  29. Santos, G., Figueira, A.: Reusable and inter-operable web-based intelligent tutoring systems using SCORM 2004. In: Proceedings of ECe-L, pp. 521–528 (2010a)Google Scholar
  30. Santos, G., Figueira, A.: Web-based intelligent tutoring systems using the SCORM 2004 specification: A conceptual framework foriImplementing SCORM compliant intelligent web-based learning environments. In: Proceedings of ICALT, pp. 676–678 (2010b)Google Scholar
  31. Santos, G., Figueira, A.: Intelligent tutoring systems with SCORM. The European Journal for the Informatics Professional 7(2), 34–42 (2011)Google Scholar
  32. Schraagen, J., Chipman, S., Shalin, V., Shalin, V.: Cognitive task analysis. L. Erlbaum Associates (2000)Google Scholar
  33. Software, R. SCORM Content packaging (2011), http://scorm.com/scorm-explained/technical-scorm/content-packaging/ (acessed November 26, 2010)
  34. van Harmelen, M.: Design trajectories: four experiments in PLE implementation. Interactive Learning Environments 16(1), 35–46 (2008)CrossRefGoogle Scholar
  35. Vanlehn, K.: The Behavior of tutoring systems. International Journal of Artificial Intelligence on Education 16(3), 227–265 (2006)Google Scholar
  36. Vanlehn, K., Lynch, C., Schulze, K., Shapiro, J., Shelby, R., Taylor, L., Treacy, D., Weinstein, A., Wintersgill, M.: The Andes physics tutoring system: five years of evaluations. In: Proceedings of ICAIE, pp. 678–685 (2005)Google Scholar
  37. Watkins, R.: E-Learning. Handbook of improving performance in the workplace: selecting and implementing performance interventions, pp. 577–597. John Wiley & Sons, Inc. (2010)Google Scholar
  38. White, S.: Higher education and learning technologies an organisational perspective. ECS, University of Southampton (2006)Google Scholar
  39. Wijekumar, K., Meyer, B., Felix, D., Walker, D.: Creating web-based intelligent tutoring systems using the. net infrastructure: A case study. In: Proceedings of WCE-LCGHHE, pp. 2494–2497 (2003)Google Scholar
  40. Wiley, D. (ed.): The instructional use of learning objects. Association for Educational Communications and Technology (2000)Google Scholar

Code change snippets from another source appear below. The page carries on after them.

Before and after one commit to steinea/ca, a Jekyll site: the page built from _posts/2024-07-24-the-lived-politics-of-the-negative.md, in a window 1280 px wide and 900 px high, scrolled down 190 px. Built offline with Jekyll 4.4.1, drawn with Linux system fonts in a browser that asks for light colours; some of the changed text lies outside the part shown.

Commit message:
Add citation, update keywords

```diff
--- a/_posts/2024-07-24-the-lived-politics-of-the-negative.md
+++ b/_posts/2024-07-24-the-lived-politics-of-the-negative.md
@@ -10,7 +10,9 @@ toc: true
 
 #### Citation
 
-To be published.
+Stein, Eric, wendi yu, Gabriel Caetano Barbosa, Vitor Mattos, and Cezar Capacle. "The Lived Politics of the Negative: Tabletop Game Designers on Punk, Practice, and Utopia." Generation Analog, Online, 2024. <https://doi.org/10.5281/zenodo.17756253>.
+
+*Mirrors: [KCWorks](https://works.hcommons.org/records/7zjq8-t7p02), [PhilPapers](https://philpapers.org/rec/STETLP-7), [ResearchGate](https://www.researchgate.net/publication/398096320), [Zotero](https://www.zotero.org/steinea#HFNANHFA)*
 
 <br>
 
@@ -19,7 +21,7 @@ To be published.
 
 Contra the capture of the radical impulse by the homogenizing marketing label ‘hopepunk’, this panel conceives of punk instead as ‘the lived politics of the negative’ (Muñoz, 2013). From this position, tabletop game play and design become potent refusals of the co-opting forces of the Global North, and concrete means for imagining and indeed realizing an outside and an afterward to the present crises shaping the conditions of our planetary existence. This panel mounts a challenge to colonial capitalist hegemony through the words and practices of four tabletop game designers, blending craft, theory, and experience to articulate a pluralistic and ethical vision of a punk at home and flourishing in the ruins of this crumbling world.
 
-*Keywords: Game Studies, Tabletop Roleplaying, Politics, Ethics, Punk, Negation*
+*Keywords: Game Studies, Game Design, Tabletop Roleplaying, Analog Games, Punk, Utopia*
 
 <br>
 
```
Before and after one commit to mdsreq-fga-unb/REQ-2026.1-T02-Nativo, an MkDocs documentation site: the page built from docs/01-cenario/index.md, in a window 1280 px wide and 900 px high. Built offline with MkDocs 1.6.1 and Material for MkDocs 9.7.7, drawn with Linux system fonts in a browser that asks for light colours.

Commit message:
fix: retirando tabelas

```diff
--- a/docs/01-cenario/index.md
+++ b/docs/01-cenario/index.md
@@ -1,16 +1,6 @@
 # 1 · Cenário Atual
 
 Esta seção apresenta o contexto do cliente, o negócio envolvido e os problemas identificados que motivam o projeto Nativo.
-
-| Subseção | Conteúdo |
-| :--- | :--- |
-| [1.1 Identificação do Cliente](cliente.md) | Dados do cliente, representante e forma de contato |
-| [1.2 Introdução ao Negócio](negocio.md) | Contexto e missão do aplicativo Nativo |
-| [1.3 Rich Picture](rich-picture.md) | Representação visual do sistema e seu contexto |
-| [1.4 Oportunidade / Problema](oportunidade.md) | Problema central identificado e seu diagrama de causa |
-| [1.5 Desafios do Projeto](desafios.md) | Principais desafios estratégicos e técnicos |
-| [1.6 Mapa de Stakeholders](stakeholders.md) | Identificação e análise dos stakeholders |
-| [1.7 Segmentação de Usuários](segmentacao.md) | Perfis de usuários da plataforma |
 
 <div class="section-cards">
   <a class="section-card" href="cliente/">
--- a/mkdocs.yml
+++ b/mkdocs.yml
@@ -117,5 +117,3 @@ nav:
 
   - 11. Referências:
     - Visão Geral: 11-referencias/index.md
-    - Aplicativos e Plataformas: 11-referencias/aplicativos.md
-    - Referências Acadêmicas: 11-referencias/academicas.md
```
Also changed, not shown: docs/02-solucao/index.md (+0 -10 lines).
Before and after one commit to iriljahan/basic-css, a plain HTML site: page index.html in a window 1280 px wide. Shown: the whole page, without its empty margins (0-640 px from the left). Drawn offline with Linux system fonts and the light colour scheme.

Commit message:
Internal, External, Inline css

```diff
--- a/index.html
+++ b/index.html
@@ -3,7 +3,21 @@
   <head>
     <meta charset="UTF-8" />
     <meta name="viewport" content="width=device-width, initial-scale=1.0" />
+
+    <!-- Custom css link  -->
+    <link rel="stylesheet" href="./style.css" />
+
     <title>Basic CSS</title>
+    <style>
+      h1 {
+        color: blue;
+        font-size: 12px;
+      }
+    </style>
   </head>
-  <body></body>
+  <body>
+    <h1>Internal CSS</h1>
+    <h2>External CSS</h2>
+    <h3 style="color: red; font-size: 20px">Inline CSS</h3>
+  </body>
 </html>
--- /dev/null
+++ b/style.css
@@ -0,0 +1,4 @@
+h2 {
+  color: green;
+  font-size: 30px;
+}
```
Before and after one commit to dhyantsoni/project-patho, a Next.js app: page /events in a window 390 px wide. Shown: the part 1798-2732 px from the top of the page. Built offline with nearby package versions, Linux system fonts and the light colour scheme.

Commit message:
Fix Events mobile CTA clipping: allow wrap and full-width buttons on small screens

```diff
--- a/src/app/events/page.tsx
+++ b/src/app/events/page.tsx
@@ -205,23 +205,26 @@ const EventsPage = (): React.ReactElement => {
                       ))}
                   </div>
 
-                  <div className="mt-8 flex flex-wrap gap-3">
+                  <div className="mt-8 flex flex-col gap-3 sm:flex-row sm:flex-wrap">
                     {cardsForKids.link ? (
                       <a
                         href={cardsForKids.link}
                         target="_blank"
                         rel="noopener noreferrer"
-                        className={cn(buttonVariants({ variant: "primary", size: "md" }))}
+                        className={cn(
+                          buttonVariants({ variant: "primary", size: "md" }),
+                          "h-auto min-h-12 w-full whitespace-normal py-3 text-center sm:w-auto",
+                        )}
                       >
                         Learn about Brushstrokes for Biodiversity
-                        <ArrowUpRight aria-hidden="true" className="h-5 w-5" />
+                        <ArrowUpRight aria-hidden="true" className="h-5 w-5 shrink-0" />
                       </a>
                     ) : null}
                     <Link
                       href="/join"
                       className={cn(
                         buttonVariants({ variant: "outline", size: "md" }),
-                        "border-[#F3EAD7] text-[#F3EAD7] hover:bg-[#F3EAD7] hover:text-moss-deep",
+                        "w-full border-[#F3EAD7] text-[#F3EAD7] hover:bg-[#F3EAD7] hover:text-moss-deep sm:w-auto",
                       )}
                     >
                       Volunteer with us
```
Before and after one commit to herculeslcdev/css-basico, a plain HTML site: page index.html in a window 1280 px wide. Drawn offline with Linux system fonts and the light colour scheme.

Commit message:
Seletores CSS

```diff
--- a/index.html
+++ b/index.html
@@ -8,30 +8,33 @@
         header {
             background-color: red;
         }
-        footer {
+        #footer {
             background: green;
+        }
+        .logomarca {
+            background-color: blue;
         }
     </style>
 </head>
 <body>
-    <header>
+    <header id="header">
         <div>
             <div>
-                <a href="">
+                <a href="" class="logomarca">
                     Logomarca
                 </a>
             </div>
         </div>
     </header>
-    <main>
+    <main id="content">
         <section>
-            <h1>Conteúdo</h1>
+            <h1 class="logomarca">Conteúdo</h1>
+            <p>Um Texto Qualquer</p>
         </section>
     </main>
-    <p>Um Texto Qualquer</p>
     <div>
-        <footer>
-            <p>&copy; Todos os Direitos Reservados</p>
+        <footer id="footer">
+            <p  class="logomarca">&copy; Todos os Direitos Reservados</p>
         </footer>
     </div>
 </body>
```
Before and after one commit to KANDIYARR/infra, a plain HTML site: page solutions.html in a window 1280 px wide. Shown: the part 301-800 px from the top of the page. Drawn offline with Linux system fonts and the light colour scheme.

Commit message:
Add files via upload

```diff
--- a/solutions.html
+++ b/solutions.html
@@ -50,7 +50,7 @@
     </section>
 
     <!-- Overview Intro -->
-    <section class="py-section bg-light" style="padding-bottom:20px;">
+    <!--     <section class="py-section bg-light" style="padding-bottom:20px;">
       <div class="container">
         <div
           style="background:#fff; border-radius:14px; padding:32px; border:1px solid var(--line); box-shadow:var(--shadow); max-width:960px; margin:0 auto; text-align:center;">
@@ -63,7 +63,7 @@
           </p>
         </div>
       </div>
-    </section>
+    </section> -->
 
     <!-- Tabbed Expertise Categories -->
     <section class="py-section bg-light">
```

Copyright information

© Springer-Verlag Berlin Heidelberg 2013

Authors and Affiliations

  1. 1.Department of Computer Science and Engineering, Instituto Superior TécnicoTechnical University of LisbonLisbonPortugal
  2. 2.INESC-IDLisbonPortugal

Personalised recommendations